When I personally came to UCLA and entered the College of Letters and Science, I had really no idea what a “liberal arts education” was and how it actually mattered to me. Over the years, though, I have come to better understand and strongly appreciate the benefits of learning this way.

From Wikipedia:

Students in the liberal arts generally major in a particular discipline while receiving exposure to a wide range of academic subjects, including sciences as well as the traditional humanities subjects taught as liberal arts.

The result? Again, from Wikipedia:

. . . broad general knowledge and . . . general intellectual capacities.

Honestly, I think the former aspect is much less important that the latter. Most people who go to college don’t retain the actual material as much as they retain the ability to reason through material. Case in point – at certain times at this university, I would have been able to tell you a lot about Chinese pottery, atmospheric phenomena, matrix operations, etc. Now, probably not so much, but – if given a text on any of these things, would have a reasonable chance of picking everything up again on my own.
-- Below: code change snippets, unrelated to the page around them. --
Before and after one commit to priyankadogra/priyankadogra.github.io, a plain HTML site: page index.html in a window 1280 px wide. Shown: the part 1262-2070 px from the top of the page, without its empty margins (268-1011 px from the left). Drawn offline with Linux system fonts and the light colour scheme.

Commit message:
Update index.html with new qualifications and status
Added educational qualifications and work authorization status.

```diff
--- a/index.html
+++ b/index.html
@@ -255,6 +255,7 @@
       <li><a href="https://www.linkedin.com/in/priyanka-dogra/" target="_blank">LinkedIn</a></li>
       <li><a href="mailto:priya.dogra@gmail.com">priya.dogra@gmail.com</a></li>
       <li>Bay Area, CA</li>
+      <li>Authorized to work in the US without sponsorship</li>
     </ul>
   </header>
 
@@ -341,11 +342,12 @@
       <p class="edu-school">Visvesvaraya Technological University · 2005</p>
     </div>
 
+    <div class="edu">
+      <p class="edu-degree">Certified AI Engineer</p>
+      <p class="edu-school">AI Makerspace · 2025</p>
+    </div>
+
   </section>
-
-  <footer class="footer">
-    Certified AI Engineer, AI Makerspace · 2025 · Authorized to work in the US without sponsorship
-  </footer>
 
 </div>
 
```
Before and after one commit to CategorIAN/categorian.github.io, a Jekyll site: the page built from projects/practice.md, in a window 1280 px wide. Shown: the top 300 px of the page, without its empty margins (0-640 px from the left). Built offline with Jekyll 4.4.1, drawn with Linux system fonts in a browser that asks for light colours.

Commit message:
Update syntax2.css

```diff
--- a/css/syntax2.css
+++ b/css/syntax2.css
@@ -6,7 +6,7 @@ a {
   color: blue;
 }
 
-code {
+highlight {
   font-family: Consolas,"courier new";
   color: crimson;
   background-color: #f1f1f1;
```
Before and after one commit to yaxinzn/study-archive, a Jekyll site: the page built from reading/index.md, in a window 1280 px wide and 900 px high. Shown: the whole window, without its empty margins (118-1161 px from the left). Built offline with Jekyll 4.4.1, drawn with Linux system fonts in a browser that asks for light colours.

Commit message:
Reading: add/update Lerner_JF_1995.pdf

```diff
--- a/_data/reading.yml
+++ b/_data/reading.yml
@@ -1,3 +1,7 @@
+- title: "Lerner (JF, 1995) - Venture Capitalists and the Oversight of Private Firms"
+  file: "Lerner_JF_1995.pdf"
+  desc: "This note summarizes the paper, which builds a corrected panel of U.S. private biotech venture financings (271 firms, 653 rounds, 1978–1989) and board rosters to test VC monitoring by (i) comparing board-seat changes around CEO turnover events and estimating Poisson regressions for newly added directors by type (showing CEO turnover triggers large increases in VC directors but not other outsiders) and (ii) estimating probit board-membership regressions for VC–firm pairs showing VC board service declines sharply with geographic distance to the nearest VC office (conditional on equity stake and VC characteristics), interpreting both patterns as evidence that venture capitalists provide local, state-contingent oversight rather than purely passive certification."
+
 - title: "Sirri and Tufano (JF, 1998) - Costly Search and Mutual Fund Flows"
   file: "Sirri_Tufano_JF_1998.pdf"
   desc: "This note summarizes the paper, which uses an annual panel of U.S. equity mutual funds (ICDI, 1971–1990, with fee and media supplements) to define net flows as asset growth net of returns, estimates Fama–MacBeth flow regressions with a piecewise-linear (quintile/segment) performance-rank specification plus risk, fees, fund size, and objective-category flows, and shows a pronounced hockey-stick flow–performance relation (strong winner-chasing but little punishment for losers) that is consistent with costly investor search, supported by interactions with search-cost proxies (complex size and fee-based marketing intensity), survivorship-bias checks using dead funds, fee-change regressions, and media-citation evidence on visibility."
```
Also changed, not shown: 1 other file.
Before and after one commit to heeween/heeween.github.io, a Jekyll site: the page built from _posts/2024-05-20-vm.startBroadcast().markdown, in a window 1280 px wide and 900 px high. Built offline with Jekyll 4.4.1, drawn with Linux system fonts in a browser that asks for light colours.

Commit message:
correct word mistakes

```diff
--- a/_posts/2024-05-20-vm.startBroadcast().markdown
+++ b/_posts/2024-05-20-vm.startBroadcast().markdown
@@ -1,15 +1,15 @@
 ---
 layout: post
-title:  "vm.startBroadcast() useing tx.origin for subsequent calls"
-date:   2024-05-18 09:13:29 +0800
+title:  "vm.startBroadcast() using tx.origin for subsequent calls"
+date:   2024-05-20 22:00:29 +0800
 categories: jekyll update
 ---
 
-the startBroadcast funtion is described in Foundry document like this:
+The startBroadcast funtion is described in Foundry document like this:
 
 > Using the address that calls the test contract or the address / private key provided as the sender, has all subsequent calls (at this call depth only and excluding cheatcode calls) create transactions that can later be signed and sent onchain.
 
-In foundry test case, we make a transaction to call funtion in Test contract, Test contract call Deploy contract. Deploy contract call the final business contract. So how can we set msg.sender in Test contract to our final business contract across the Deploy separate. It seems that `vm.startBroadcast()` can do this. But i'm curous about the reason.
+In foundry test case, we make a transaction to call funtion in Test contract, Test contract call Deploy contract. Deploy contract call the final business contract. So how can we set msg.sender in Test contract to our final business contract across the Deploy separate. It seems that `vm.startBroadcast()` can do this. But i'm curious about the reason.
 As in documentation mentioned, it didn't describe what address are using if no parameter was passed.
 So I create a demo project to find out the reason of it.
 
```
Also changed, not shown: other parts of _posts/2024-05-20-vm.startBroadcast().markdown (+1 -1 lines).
That doesn’t sound like too much, but it is. A liberal arts education teaches you how to analyze material, how different fields blend together, how to think. I have realized this more and more as the years have passed here. So when writing a paper for my Modernism class this quarter, I can rest easier knowing my analysis of Le Corbusier and Mies van der Rohe’s works are grounded in a view of architecture gained in my Architecture from Los Angeles course and supplemented by an appreciation of Modernist literature picked up in my Introduction to Scandinavian Literatures and Cultures course. Taken separately, each class dealt with such random topics as to be almost flippantly arbitrary, but viewed holistically, I can now understand and appreciate much of twentieth century history, economics, culture, philosophy, psychology, etc., all without having taken a class specifically in that discipline. This intellectual versatility is the benefit of a liberal arts education, and is just one in a long list of reasons why I love UCLA.